CHICAGO (CBS) — A new exhibit about the tragic aftermath of Orlando’s Pulse Nightclub shooting now hangs inside a Chicago high school. Those who brought the exhibit say it’s helping some students open up about their own fears.

“I can walk through and tell you a little bit about most all of them,” said Angie Wines while glancing at portraits of the Pulse Nightclub shooting victims that now hang inside Chicago’s Amundsen High School.

“And I can relate to a lot of them, too,” Wines said.

They line a west wall, connected by a banner with the hand prints of police, first responders and other people who tried to help the 49 victims after a gunman opened fire inside the LGBTQ nightclub in 2016.

“This memorial demonstrates compassion and acceptance and understanding,” Wines said. “High schools, I think, are a great age group to start some of these messages.”

All are reasons Wines, who owns a local business, helped bring it to the school, the only high school in the country to host it.

“Teachers have been doing lessons around the memorial, reading literature around the memorial, ringing their students down to view the memorial. And this has opened up conversations that are sometimes very difficult to have with students,” said Amundsen Assistant Principal Kristi Eilers.

It brings up conversations about hate, sexuality, mass shootings and fear it could happen to them.

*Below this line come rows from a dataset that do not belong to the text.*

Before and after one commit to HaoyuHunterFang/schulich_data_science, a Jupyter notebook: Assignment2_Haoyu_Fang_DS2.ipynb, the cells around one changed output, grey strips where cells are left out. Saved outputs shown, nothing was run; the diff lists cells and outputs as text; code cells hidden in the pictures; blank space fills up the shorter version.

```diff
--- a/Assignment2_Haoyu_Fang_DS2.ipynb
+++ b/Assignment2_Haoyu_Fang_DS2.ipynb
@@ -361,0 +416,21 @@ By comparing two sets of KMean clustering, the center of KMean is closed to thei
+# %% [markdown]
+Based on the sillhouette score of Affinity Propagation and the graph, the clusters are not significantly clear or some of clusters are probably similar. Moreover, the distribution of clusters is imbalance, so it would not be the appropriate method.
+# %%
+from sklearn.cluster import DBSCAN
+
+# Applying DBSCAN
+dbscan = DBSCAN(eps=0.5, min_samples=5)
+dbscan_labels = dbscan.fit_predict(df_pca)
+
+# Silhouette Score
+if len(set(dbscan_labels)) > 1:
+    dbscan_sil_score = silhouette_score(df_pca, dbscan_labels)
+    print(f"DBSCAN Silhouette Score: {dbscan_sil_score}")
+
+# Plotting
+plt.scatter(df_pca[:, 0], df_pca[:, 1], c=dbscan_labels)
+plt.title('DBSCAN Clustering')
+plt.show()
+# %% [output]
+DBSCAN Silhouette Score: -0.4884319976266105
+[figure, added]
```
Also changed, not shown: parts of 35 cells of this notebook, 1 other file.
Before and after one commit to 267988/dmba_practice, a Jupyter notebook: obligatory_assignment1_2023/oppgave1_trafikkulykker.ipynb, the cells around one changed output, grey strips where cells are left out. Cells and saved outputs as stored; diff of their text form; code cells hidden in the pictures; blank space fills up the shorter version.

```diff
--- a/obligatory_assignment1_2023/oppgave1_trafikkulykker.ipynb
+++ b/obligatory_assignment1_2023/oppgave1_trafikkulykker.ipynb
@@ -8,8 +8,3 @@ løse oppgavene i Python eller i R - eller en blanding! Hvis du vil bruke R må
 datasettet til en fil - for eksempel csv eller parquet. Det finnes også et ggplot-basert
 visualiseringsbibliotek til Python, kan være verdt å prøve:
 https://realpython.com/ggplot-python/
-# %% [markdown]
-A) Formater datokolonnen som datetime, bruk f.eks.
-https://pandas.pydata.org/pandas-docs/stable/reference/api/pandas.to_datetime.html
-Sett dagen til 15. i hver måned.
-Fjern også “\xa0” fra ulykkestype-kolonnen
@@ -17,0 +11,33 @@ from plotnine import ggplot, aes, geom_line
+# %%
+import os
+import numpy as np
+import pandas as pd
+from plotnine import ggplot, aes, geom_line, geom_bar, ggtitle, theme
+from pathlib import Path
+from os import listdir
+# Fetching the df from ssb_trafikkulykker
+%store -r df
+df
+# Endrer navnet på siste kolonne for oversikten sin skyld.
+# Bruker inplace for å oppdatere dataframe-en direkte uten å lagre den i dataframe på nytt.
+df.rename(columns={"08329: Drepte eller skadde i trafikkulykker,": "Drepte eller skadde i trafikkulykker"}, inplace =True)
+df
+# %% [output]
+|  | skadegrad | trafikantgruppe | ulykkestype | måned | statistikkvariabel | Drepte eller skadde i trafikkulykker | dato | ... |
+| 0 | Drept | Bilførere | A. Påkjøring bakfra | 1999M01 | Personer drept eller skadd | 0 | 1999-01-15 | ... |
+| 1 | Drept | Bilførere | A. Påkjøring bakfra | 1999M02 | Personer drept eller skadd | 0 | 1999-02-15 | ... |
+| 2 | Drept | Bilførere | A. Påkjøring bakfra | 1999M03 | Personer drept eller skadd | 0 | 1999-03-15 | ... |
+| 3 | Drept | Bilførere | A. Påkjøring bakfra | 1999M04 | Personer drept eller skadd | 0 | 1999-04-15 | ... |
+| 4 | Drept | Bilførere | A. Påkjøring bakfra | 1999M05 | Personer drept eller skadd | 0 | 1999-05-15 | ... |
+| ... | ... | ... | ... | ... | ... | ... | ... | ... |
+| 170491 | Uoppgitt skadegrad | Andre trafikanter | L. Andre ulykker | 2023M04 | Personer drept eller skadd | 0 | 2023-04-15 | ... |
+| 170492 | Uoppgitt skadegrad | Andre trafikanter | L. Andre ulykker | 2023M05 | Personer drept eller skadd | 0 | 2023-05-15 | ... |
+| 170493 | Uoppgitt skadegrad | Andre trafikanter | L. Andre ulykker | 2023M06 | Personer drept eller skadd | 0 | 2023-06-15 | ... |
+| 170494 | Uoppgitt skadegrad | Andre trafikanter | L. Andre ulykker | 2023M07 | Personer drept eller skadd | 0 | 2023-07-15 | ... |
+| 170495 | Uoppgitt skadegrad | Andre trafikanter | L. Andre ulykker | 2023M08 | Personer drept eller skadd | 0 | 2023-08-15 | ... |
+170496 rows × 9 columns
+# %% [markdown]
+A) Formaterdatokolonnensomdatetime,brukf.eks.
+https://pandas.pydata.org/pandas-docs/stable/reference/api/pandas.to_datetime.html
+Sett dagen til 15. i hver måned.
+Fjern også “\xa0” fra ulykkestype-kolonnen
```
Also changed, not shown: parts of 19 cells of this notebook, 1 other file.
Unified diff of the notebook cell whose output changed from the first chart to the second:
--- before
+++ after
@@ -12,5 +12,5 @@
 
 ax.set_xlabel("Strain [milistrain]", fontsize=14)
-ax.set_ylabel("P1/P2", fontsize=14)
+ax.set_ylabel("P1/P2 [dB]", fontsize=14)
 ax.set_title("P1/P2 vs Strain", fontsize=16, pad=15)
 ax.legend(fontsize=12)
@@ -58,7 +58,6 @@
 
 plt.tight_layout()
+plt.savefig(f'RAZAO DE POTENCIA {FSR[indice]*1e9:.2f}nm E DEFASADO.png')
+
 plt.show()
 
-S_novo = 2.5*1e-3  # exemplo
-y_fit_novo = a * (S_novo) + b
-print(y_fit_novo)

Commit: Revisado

“It’s too often that we hear it, we focus on it for a month, and then it just disappears when they shouldn’t,” said student Toni Del Valle. “They should be learned from.”

Del Valle is part of the school’s gender and sexual alliance group, which is spotlighting the memorial that served as therapy for victims’ families who painted each victim’s portrait. Students and others can leave their own hand prints on a new banner. Del Valle hopes it leaves people with a simple thought.

“Learn to love,” Del Valle said.

The exhibit will be at Amundsen for two more weeks. They are now looking for volunteers to help bring the traveling memorial to other cities and schools.